### What is required:
Pull out every line below that holds the word "thesis".

### Supplied data:
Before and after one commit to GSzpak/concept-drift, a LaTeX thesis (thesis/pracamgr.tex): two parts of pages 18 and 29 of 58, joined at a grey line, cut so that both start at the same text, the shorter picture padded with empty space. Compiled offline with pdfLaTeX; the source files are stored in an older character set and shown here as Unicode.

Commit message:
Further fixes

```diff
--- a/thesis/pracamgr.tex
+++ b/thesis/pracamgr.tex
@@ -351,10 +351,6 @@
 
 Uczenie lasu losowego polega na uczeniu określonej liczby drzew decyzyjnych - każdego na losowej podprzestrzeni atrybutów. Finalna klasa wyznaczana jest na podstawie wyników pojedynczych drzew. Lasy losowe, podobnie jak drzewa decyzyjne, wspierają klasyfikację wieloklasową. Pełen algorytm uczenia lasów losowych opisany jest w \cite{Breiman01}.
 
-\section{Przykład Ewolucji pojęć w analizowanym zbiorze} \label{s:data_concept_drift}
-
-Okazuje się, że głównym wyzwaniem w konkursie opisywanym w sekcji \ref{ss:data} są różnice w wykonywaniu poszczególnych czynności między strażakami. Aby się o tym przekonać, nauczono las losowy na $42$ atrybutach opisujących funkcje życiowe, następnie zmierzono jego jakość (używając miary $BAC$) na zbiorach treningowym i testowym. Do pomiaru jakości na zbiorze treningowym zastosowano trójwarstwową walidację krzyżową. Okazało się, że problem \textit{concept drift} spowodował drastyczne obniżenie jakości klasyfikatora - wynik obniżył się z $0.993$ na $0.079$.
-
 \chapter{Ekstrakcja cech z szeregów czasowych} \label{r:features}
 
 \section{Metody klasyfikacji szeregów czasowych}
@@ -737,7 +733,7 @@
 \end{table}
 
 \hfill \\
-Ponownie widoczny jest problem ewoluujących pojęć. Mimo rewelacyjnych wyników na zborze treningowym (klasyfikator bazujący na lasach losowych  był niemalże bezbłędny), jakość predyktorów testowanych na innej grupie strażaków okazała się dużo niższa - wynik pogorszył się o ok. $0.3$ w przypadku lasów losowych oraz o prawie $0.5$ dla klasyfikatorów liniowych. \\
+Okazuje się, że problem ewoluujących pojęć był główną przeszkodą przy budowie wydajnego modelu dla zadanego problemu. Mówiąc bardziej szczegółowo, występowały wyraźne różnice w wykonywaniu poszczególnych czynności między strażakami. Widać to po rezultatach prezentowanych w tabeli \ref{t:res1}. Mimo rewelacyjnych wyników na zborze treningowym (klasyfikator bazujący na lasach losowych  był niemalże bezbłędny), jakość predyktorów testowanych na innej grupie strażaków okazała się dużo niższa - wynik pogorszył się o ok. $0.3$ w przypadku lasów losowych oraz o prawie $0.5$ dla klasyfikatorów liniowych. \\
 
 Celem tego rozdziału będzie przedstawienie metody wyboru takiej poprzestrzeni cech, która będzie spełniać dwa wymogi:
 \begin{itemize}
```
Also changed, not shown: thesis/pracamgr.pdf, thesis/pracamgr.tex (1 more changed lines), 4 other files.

---

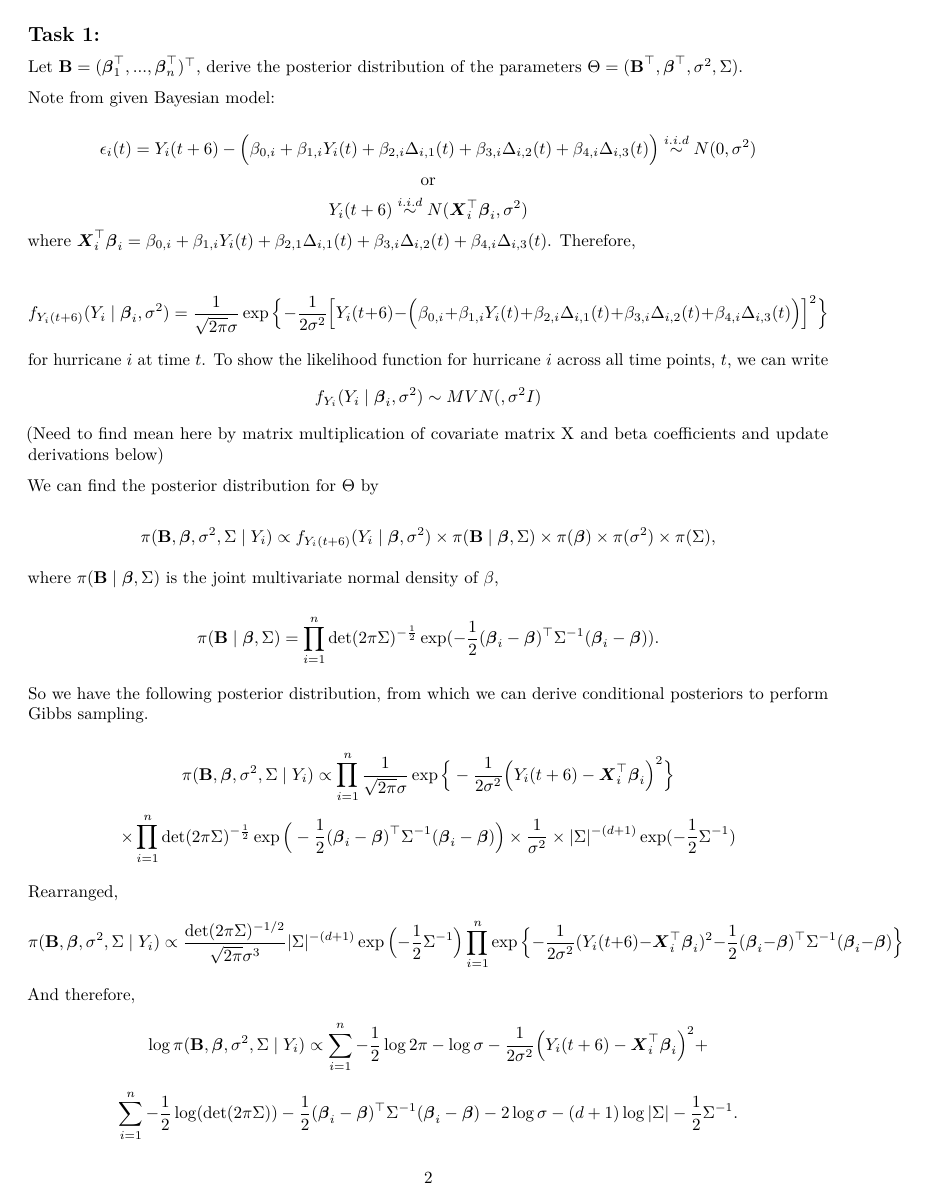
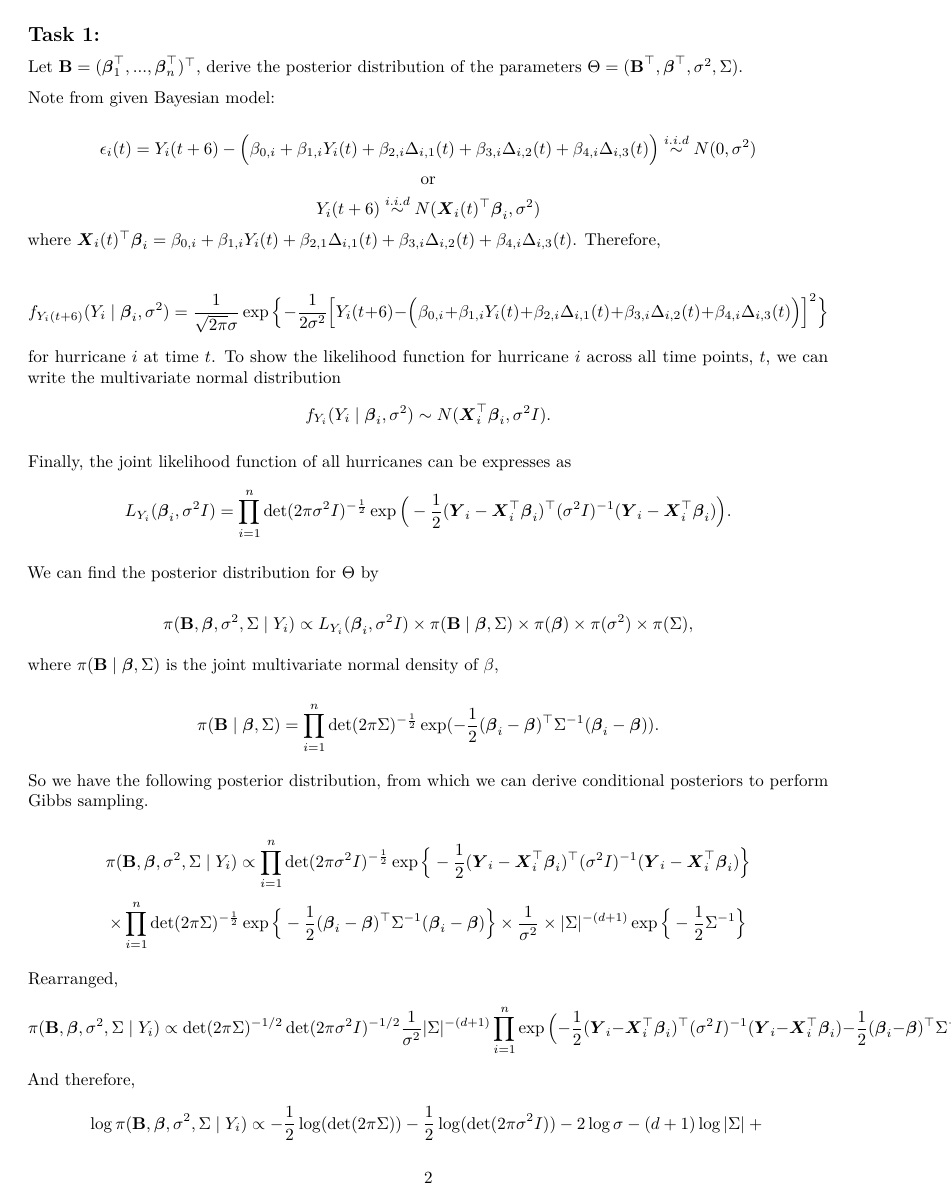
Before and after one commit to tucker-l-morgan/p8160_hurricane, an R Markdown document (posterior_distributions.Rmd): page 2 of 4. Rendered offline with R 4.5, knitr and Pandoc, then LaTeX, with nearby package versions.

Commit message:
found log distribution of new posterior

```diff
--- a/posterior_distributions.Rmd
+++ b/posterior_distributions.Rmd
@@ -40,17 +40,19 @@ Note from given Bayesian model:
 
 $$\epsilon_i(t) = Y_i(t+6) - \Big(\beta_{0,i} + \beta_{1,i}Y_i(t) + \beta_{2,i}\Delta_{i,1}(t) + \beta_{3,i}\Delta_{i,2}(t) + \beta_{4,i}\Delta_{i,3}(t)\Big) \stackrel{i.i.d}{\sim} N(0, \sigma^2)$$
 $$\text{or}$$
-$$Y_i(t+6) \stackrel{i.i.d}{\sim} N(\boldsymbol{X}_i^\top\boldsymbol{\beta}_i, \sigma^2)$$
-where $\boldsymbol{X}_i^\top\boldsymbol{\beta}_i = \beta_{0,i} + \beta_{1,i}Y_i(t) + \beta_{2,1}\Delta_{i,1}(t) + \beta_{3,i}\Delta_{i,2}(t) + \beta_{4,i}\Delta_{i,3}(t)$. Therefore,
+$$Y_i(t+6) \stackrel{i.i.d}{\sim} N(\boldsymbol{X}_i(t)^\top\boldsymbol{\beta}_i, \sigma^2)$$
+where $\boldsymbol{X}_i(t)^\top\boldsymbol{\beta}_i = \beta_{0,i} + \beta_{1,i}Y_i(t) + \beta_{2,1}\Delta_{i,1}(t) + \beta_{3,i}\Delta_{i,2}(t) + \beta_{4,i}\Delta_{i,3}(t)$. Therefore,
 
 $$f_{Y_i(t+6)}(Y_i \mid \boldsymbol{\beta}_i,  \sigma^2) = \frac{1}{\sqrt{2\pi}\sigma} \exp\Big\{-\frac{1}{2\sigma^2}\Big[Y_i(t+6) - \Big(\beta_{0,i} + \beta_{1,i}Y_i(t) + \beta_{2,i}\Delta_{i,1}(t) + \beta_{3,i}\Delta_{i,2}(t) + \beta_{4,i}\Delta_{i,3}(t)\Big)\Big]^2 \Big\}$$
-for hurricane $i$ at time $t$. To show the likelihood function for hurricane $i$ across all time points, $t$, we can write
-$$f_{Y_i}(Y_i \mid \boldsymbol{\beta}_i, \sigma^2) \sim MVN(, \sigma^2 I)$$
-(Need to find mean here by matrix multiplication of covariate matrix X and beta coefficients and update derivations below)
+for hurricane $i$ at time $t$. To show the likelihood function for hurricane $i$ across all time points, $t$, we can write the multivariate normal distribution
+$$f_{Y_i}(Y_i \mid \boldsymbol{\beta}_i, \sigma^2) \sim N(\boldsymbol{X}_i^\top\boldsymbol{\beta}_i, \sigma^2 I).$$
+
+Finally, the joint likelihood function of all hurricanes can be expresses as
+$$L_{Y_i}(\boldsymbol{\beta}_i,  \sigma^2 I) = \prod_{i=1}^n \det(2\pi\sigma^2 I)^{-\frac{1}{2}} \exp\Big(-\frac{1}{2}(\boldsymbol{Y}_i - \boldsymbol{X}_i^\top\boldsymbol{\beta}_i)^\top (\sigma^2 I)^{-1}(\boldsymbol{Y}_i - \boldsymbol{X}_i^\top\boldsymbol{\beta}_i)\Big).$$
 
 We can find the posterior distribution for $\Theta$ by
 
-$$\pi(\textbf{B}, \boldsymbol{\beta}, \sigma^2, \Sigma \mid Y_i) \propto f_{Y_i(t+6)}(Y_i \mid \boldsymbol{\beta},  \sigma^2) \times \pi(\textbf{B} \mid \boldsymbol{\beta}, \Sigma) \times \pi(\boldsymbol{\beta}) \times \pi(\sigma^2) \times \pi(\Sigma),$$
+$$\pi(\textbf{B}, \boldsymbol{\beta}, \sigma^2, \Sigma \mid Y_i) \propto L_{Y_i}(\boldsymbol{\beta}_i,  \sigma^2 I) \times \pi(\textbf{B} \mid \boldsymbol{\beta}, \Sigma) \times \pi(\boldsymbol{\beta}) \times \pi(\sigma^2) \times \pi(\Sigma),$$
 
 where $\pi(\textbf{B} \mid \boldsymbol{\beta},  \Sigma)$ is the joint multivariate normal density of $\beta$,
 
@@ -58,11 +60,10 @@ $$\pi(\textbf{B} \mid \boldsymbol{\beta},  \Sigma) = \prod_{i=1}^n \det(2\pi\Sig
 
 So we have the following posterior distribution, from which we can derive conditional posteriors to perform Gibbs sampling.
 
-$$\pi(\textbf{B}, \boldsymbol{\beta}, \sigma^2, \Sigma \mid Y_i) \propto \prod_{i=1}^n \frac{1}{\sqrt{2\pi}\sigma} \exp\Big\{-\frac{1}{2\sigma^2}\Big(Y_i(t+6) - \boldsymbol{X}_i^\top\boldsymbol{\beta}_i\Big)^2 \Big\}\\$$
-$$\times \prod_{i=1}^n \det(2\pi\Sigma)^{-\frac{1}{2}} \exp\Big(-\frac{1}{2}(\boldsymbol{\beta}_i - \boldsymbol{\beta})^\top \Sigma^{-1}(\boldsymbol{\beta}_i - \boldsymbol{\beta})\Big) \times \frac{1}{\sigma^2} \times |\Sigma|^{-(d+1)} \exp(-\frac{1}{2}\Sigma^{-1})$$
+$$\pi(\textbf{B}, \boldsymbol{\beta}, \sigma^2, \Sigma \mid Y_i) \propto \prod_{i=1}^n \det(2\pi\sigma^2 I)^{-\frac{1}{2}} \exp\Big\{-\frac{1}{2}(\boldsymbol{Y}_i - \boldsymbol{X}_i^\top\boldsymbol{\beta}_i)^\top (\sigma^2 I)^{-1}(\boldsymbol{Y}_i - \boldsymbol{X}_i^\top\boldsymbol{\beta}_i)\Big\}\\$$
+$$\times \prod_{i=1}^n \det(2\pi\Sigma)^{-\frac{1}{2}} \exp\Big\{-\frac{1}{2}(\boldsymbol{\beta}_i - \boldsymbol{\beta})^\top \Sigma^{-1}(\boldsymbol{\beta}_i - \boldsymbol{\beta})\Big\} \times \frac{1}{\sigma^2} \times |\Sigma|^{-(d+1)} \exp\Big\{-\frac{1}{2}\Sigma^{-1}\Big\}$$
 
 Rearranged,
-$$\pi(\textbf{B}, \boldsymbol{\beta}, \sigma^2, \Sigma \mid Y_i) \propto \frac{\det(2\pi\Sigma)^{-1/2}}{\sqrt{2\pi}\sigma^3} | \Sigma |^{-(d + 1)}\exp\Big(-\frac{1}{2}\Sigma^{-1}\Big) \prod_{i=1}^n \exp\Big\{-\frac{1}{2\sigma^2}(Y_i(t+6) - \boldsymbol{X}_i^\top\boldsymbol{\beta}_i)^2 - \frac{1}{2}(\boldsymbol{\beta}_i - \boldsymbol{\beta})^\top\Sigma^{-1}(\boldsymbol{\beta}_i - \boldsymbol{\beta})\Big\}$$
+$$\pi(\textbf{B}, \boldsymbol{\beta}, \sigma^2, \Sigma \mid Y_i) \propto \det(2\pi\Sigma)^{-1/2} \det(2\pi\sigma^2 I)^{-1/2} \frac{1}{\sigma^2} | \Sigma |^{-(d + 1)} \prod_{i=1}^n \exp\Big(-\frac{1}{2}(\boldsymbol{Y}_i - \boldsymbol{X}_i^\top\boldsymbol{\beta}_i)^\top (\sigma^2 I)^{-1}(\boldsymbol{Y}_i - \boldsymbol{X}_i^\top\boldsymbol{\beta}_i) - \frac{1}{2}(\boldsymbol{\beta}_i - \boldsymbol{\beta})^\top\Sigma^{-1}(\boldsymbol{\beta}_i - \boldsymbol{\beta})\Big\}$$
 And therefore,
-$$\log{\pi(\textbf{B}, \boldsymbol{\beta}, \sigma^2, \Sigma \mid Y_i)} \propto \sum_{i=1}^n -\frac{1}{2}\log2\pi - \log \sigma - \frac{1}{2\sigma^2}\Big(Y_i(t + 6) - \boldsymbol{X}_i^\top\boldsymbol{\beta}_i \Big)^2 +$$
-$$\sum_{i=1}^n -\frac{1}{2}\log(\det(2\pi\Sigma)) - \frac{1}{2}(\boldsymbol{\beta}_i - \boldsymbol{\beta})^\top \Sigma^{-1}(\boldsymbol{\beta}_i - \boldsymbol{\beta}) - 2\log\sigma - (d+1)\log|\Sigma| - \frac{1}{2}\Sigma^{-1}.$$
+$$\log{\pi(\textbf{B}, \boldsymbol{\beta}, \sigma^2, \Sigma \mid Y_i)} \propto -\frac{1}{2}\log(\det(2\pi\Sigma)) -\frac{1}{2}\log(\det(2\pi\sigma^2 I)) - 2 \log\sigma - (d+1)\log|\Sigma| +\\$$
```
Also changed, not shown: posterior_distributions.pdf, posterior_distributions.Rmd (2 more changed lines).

### Reply:
Before and after one commit to GSzpak/concept-drift, a LaTeX thesis (thesis/pracamgr.tex): two parts of pages 18 and 29 of 58, joined at a grey line, cut so that both start at the same text, the shorter picture padded with empty space. Compiled offline with pdfLaTeX; the source files are stored in an older character set and shown here as Unicode.
--- a/thesis/pracamgr.tex
+++ b/thesis/pracamgr.tex
Also changed, not shown: thesis/pracamgr.pdf, thesis/pracamgr.tex (1 more changed lines), 4 other files.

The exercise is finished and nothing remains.